Adventures in Simplicity

simplifyAs my husband and I have been on this journey of trying to think more critically about our stuff, one of the voices I have appreciated is Tsh Oxenrider. If you haven’t checked out her blog “the Art of Simple” it’s worth a skim. Most lifestyle blogs have you getting to the end of a post and thinking, “I need this, oh gosh, and I need that. Aw, and why don’t I have this other thing, too?” Whereas with the Art of Simple, you finish and think, “How can I simplify and embrace contentment where I am?” Continue reading

What worked for me in 2016

class 1991.jpgThere’s this thing that a lot of bloggers (also ) I follow do at the end of the year– reflect on “what worked” and what didn’t. It’s a great tool to reflect over the past year and integrate new things into the year ahead. Since things have been pretty serious around the blog the past few months, I’m going to be sprinkling in some more stories on our experiments with minimalism starting with my variation of the 2016 “what worked for me”: the things we did without in 2016… Continue reading

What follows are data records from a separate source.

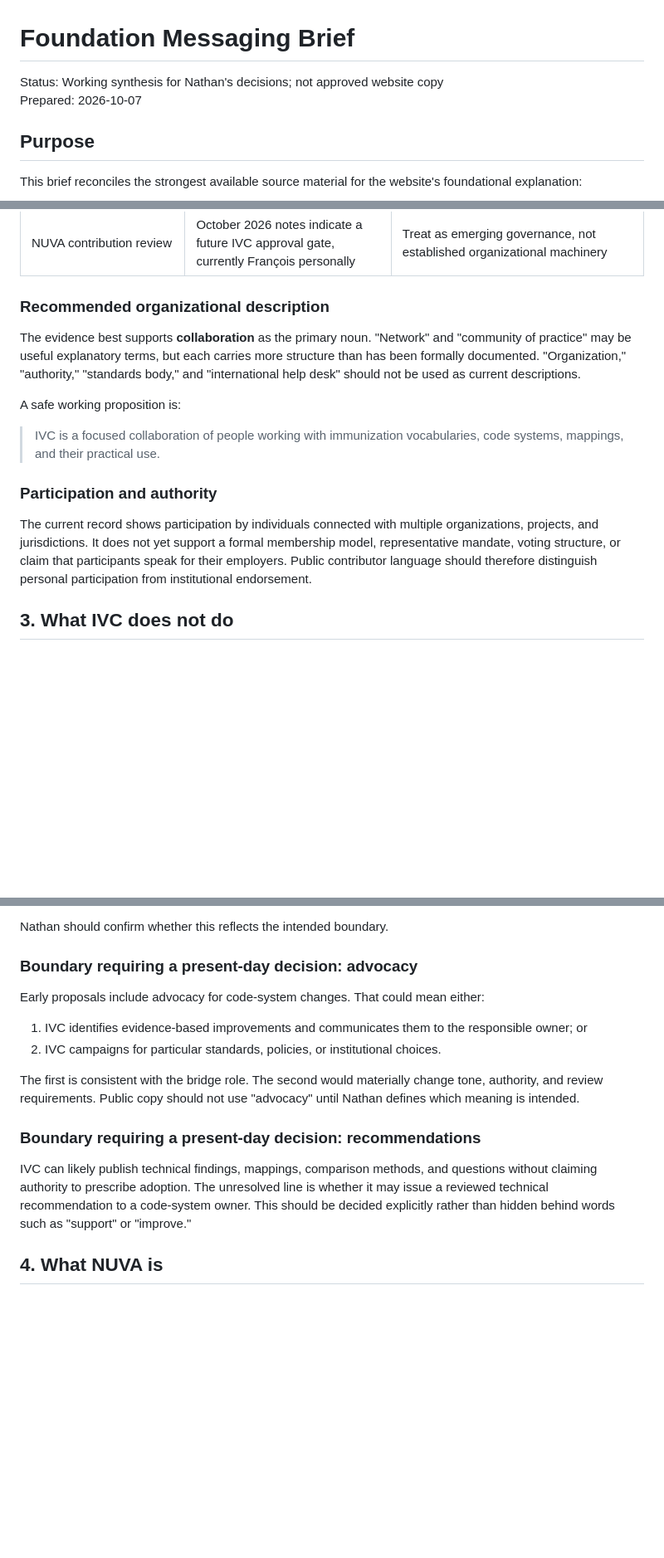
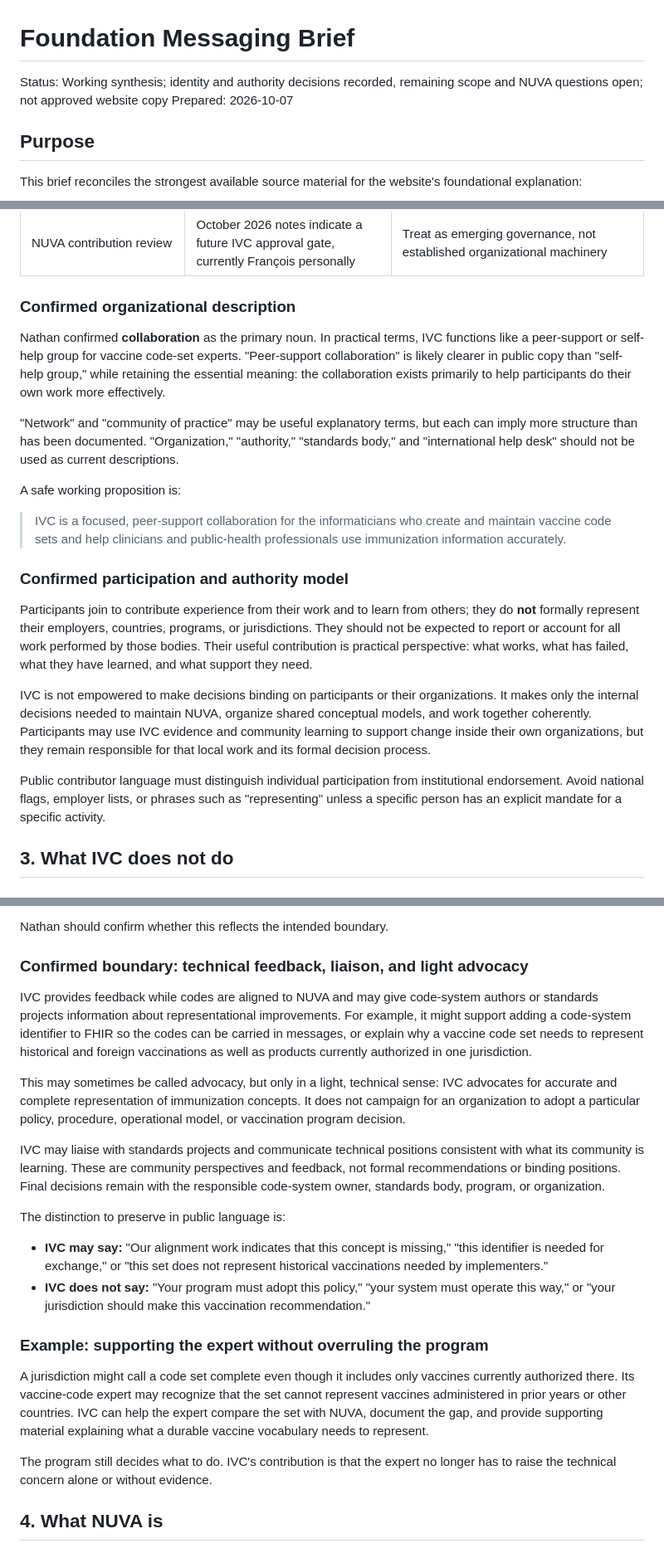
Before and after one commit to IVC-NUVA/IVC-Website, a Markdown page: docs/content-inventory/foundation-messaging-brief.md, 3 parts joined by grey strips. Shown at 83% size. Drawn GitHub-style; blank space fills up the shorter version.

Commit message:
docs: record IVC identity and authority decisions

```diff
--- a/docs/content-inventory/foundation-messaging-brief.md
+++ b/docs/content-inventory/foundation-messaging-brief.md
@@ -1,6 +1,7 @@
 # Foundation Messaging Brief
 
-Status: Working synthesis for Nathan's decisions; not approved website copy
+Status: Working synthesis; identity and authority decisions recorded, remaining
+scope and NUVA questions open; not approved website copy
 Prepared: 2026-10-07
 
 ## Purpose
@@ -157,26 +175,44 @@ The most defensible present-tense activity set is:
 | Country/organization interviews | Source collection and earlier plans | Describe only if the program is currently active and publishable examples exist |
 | NUVA contribution review | October 2026 notes indicate a future IVC approval gate, currently François personally | Treat as emerging governance, not established organizational machinery |
 
-### Recommended organizational description
+### Confirmed organizational description
 
-The evidence best supports **collaboration** as the primary noun. "Network" and
-"community of practice" may be useful explanatory terms, but each carries more
-structure than has been formally documented. "Organization," "authority,"
-"standards body," and "international help desk" should not be used as current
-descriptions.
+Nathan confirmed **collaboration** as the primary noun. In practical terms, IVC
+functions like a peer-support or self-help group for vaccine code-set experts.
+"Peer-support collaboration" is likely clearer in public copy than "self-help
+group," while retaining the essential meaning: the collaboration exists
+primarily to help participants do their own work more effectively.
+
+"Network" and "community of practice" may be useful explanatory terms, but
+each can imply more structure than has been documented. "Organization,"
+"authority," "standards body," and "international help desk" should not be
+used as current descriptions.
 
 A safe working proposition is:
 
-> IVC is a focused collaboration of people working with immunization
-> vocabularies, code systems, mappings, and their practical use.
+> IVC is a focused, peer-support collaboration for the informaticians who create
+> and maintain vaccine code sets and help clinicians and public-health
+> professionals use immunization information accurately.
 
-### Participation and authority
+### Confirmed participation and authority model
 
-The current record shows participation by individuals connected with multiple
-organizations, projects, and jurisdictions. It does not yet support a formal
-membership model, representative mandate, voting structure, or claim that
-participants speak for their employers. Public contributor language should
-therefore distinguish personal participation from institutional endorsement.
+Participants join to contribute experience from their work and to learn from
+others; they do **not** formally represent their employers, countries, programs,
+or jurisdictions. They should not be expected to report or account for all work
+performed by those bodies. Their useful contribution is practical perspective:
+what works, what has failed, what they have learned, and what support they need.
+
+IVC is not empowered to make decisions binding on participants or their
+organizations. It makes only the internal decisions needed to maintain NUVA,
+organize shared conceptual models, and work together coherently. Participants
+may use IVC evidence and community learning to support change inside their own
+organizations, but they remain responsible for that local work and its formal
+decision process.
+
+Public contributor language must distinguish individual participation from
+institutional endorsement. Avoid national flags, employer lists, or phrases
+such as "representing" unless a specific person has an explicit mandate for a
+specific activity.
 
 ## 3. What IVC does not do
 
@@ -207,25 +243,46 @@ software. A more accurate boundary may be:
 
 Nathan should confirm whether this reflects the intended boundary.
 
-### Boundary requiring a present-day decision: advocacy
+### Confirmed boundary: technical feedback, liaison, and light advocacy
 
-Early proposals include advocacy for code-system changes. That could mean either:
+IVC provides feedback while codes are aligned to NUVA and may give code-system
+authors or standards projects information about representational improvements.
+For example, it might support adding a code-system identifier to FHIR so the
+codes can be carried in messages, or explain why a vaccine code set needs to
+represent historical and foreign vaccinations as well as products currently
+authorized in one jurisdiction.
 
-1. IVC identifies evidence-based improvements and communicates them to the
-   responsible owner; or
-2. IVC campaigns for particular standards, policies, or institutional choices.
+This may sometimes be called advocacy, but only in a light, technical sense:
+IVC advocates for accurate and complete representation of immunization
+concepts. It does not campaign for an organization to adopt a particular
+policy, procedure, operational model, or vaccination program decision.
 
-The first is consistent with the bridge role. The second would materially
-change tone, authority, and review requirements. Public copy should not use
-"advocacy" until Nathan defines which meaning is intended.
+IVC may liaise with standards projects and communicate technical positions
+consistent with what its community is learning. These are community
+perspectives and feedback, not formal recommendations or binding positions.
+Final decisions remain with the responsible code-system owner, standards body,
+program, or organization.
 
-### Boundary requiring a present-day decision: recommendations
+The distinction to preserve in public language is:
 
-IVC can likely publish technical findings, mappings, comparison methods, and
-questions without claiming authority to prescribe adoption. The unresolved
-line is whether it may issue a reviewed technical recommendation to a
-code-system owner. This should be decided explicitly rather than hidden behind
-words such as "support" or "improve."
+- **IVC may say:** "Our alignment work indicates that this concept is missing,"
+  "this identifier is needed for exchange," or "this set does not represent
+  historical vaccinations needed by implementers."
+- **IVC does not say:** "Your program must adopt this policy," "your system must
+  operate this way," or "your jurisdiction should make this vaccination
+  recommendation."
+
+### Example: supporting the expert without overruling the program
+
+A jurisdiction might call a code set complete even though it includes only
+vaccines currently authorized there. Its vaccine-code expert may recognize that
+the set cannot represent vaccines administered in prior years or other
+countries. IVC can help the expert compare the set with NUVA, document the gap,
+and provide supporting material explaining what a durable vaccine vocabulary
+needs to represent.
+
+The program still decides what to do. IVC's contribution is that the expert no
+longer has to raise the technical concern alone or without evidence.
 
 ## 4. What NUVA is
 
```
Also changed, not shown: other parts of docs/content-inventory/foundation-messaging-brief.md (+38 -20 lines), docs/content-inventory/collection-backlog.md (+11 -4 lines), docs/website-content-plan.md (+2 -0 lines).
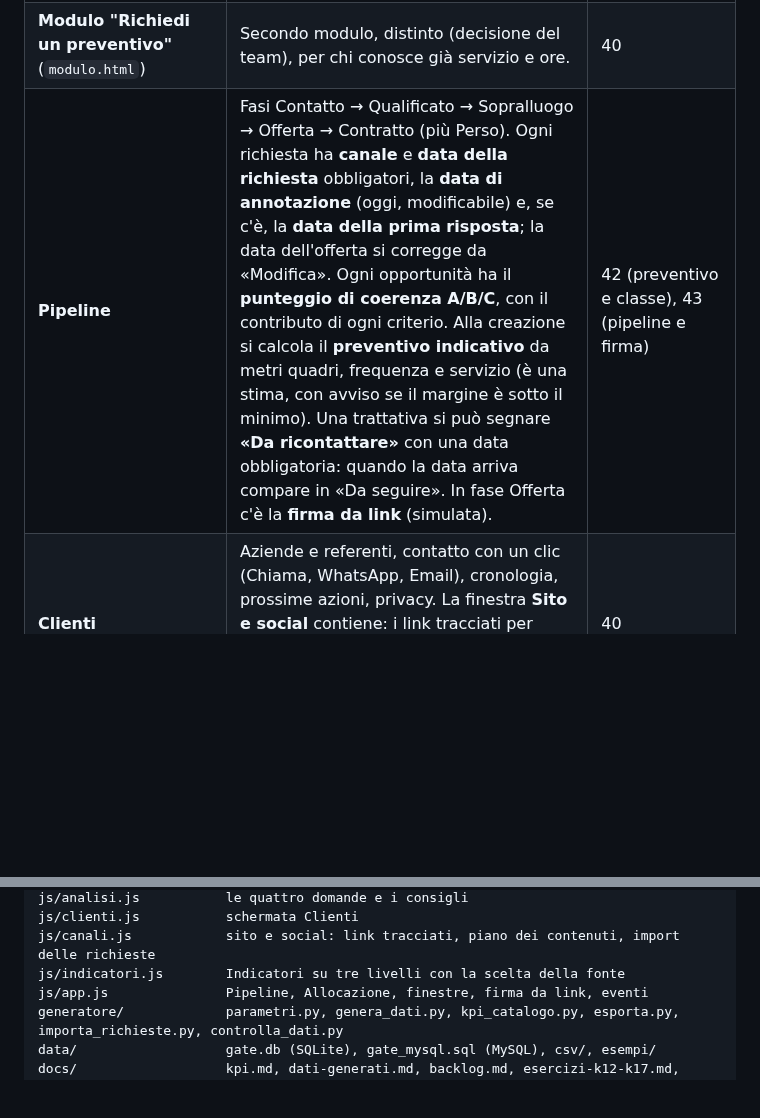
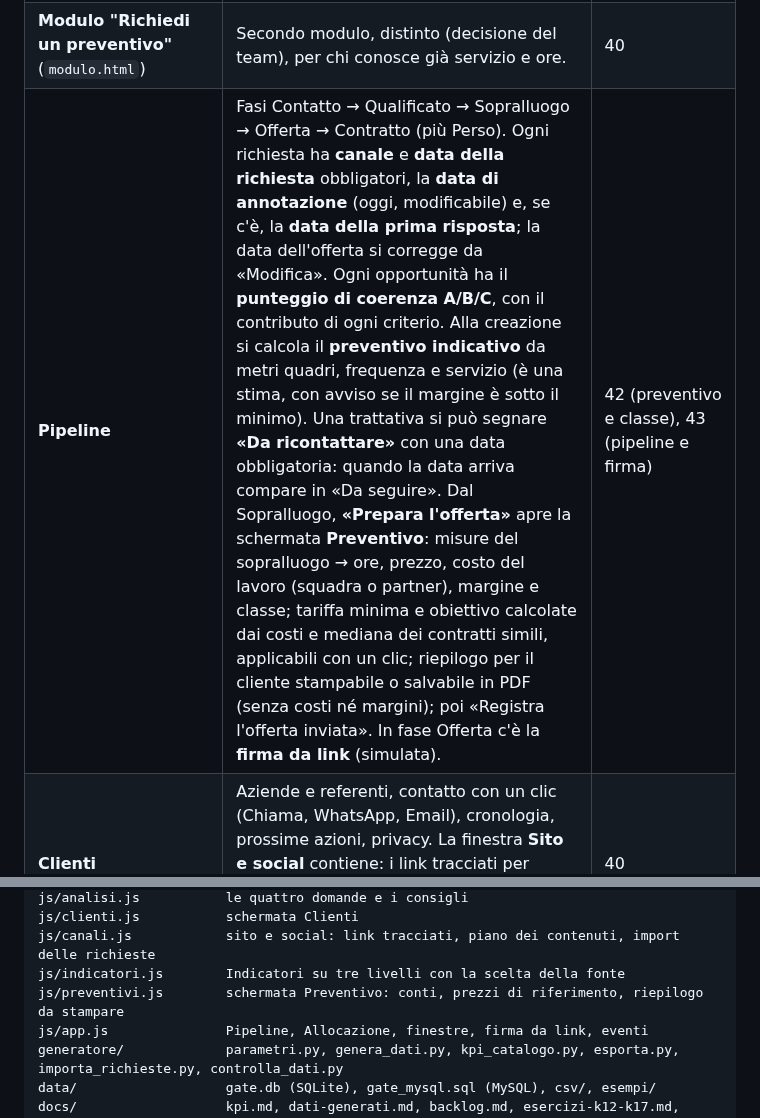
Before and after one commit to nickchirico72-jpg/Claude-skill, a Markdown page: README.md, 2 parts joined by grey strips. GitHub-like rendering; blank space fills up the shorter version.

```diff
--- a/README.md
+++ b/README.md
@@ -30,7 +30,7 @@ Il vincolo: acquisire solo clienti coerenti con la capacità operativa e la marg
 | **Catalogo dei KPI** (`kpi_catalogo`, `docs/kpi.md`) | 17 KPI con domanda di business, formula, livello della piramide di Anthony, tipo (efficacia, efficienza, adozione), processo APQC e soglia. È la fonte unica per SQL, app e Power BI. | 34-35 (TO-BE e KPI) |
 | **Modulo "Richiedi un sopralluogo"** (`sopralluogo.html`) | Modulo breve, senza registrazione: azienda, settore, comune, tipo di ambienti, metri quadri, frequenza, referente, contatto e consenso privacy con informativa breve. Legge dal link `utm_source`, `utm_campaign` e `utm_content` e prepara il messaggio per WhatsApp o per email. | 40 |
 | **Modulo "Richiedi un preventivo"** (`modulo.html`) | Secondo modulo, distinto (decisione del team), per chi conosce già servizio e ore. | 40 |
-| **Pipeline** | Fasi Contatto → Qualificato → Sopralluogo → Offerta → Contratto (più Perso). Ogni richiesta ha **canale** e **data della richiesta** obbligatori, la **data di annotazione** (oggi, modificabile) e, se c'è, la **data della prima risposta**; la data dell'offerta si corregge da «Modifica». Ogni opportunità ha il **punteggio di coerenza A/B/C**, con il contributo di ogni criterio. Alla creazione si calcola il **preventivo indicativo** da metri quadri, frequenza e servizio (è una stima, con avviso se il margine è sotto il minimo). Una trattativa si può segnare **«Da ricontattare»** con una data obbligatoria: quando la data arriva compare in «Da seguire». In fase Offerta c'è la **firma da link** (simulata). | 42 (preventivo e classe), 43 (pipeline e firma) |
+| **Pipeline** | Fasi Contatto → Qualificato → Sopralluogo → Offerta → Contratto (più Perso). Ogni richiesta ha **canale** e **data della richiesta** obbligatori, la **data di annotazione** (oggi, modificabile) e, se c'è, la **data della prima risposta**; la data dell'offerta si corregge da «Modifica». Ogni opportunità ha il **punteggio di coerenza A/B/C**, con il contributo di ogni criterio. Alla creazione si calcola il **preventivo indicativo** da metri quadri, frequenza e servizio (è una stima, con avviso se il margine è sotto il minimo). Una trattativa si può segnare **«Da ricontattare»** con una data obbligatoria: quando la data arriva compare in «Da seguire». Dal Sopralluogo, **«Prepara l'offerta»** apre la schermata **Preventivo**: misure del sopralluogo → ore, prezzo, costo del lavoro (squadra o partner), margine e classe; tariffa minima e obiettivo calcolate dai costi e mediana dei contratti simili, applicabili con un clic; riepilogo per il cliente stampabile o salvabile in PDF (senza costi né margini); poi «Registra l'offerta inviata». In fase Offerta c'è la **firma da link** (simulata). | 42 (preventivo e classe), 43 (pipeline e firma) |
 | **Clienti** | Aziende e referenti, contatto con un clic (Chiama, WhatsApp, Email), cronologia, prossime azioni, privacy. La finestra **Sito e social** contiene: i link tracciati per canale, il **piano dei contenuti** con il link pronto per ogni contenuto e l'importazione delle richieste. | 40 |
 | **Allocazione** | Ogni contratto va prima a una **squadra interna** con ore libere nella zona. Altrimenti si propone a un'**impresa partner** su WhatsApp, che risponde SÌ o NO (solo DURC regolare, niente lavoratori autonomi; il cliente resta di Gate). I partner sono "in roadmap" nel PASSAGGIO 3: il team ha scelto di tenerli. Si spengono con `funzioni.partner` in `js/config.js`. | 43 |
 | **Indicatori** | Tre livelli più «Altri indicatori». Ogni vista dice da quale fonte legge: **Dati fittizi** oppure **Dati reali** (fotografia di partenza o test). Il CSV dei dati reali (7 colonne) si **importa ed esporta direttamente qui**; le righe importate restano in un elenco a parte. | 44 (dashboard) |
@@ -178,6 +178,7 @@ js/analisi.js           le quattro domande e i consigli
 js/clienti.js           schermata Clienti
 js/canali.js            sito e social: link tracciati, piano dei contenuti, import delle richieste
 js/indicatori.js        Indicatori su tre livelli con la scelta della fonte
+js/preventivi.js        schermata Preventivo: conti, prezzi di riferimento, riepilogo da stampare
 js/app.js               Pipeline, Allocazione, finestre, firma da link, eventi
 generatore/             parametri.py, genera_dati.py, kpi_catalogo.py, esporta.py, importa_richieste.py, controlla_dati.py
 data/                   gate.db (SQLite), gate_mysql.sql (MySQL), csv/, esempi/
```
Also changed, not shown: CLAUDE.md (+2 -2 lines), docs/backlog.md (+1 -0 lines), docs/screenshot/firma-da-link-desktop.png, docs/screenshot/pipeline-desktop.png, docs/screenshot/preventivo-desktop.png, docs/screenshot/preventivo-schermata-desktop.png (added), docs/screenshot/preventivo-schermata-mobile.png (added), docs/screenshot/sito-e-social-desktop.png, 5 other files.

Common Good

What we see in Acts and the writings of Paul is that our material possessions are a barometer of our hearts:

“What we do or do not do with our material possessions is an indicator of the Spirit’s presence of absence”.

There is not a confiscation of private property. There is also not a command on how much everyone should give to the poor (there’s no commands to give 10% in the New Testament). But there is an understanding that those who have more will give more, and that  “with a mindset of unity we will view our economic resources as available to meet others’ needs”.

Private possessions are not a problem. The problem is possessiveness.

Continue reading

Neither Poverty nor Riches (book Summary)

hunger for justiceIn part one, I gave a picture of how stuff is distributed in our world. I wanted to do that because after reading this book, the biggest take away is as people who follow Jesus we should be very concerned about economic inequality. In the book (aptly titled Neither Poverty Nor Riches, by Craig Blomberg ) the author is attempting to create a textbook that is a Biblical theology of possessions. Biblical Theology is a big word, but what it basically means is he’s going through the whole Bible, taking every mention of possessions, money, wealth, etc. and figuring out what those passages are saying. Basically he’s trying to answer the question: What is the Biblical view of stuff? Continue reading

Stuff Wars: Tidying Up

The Stuff Series: Since being in America, I’ve been thinking a lot more about possessions and the amount of stuff I own, and how I interact with this stuff. Here’s the first bit.

I finally read The Life-Changing Magic of Tidying Up: The Japanese Art of Decluttering and Organizing. This is coupled with a new obsession about tiny houses (aka emailing David every other day with a new link to some cool design). This has led to purging stuff. My sister, who is also currently “tidying up”, has run into a similar problem that I’ve been facing in all this purging, “What is a responsible way of getting rid of this stuff? I don’t want to just dump it all at Goodwill.” Continue reading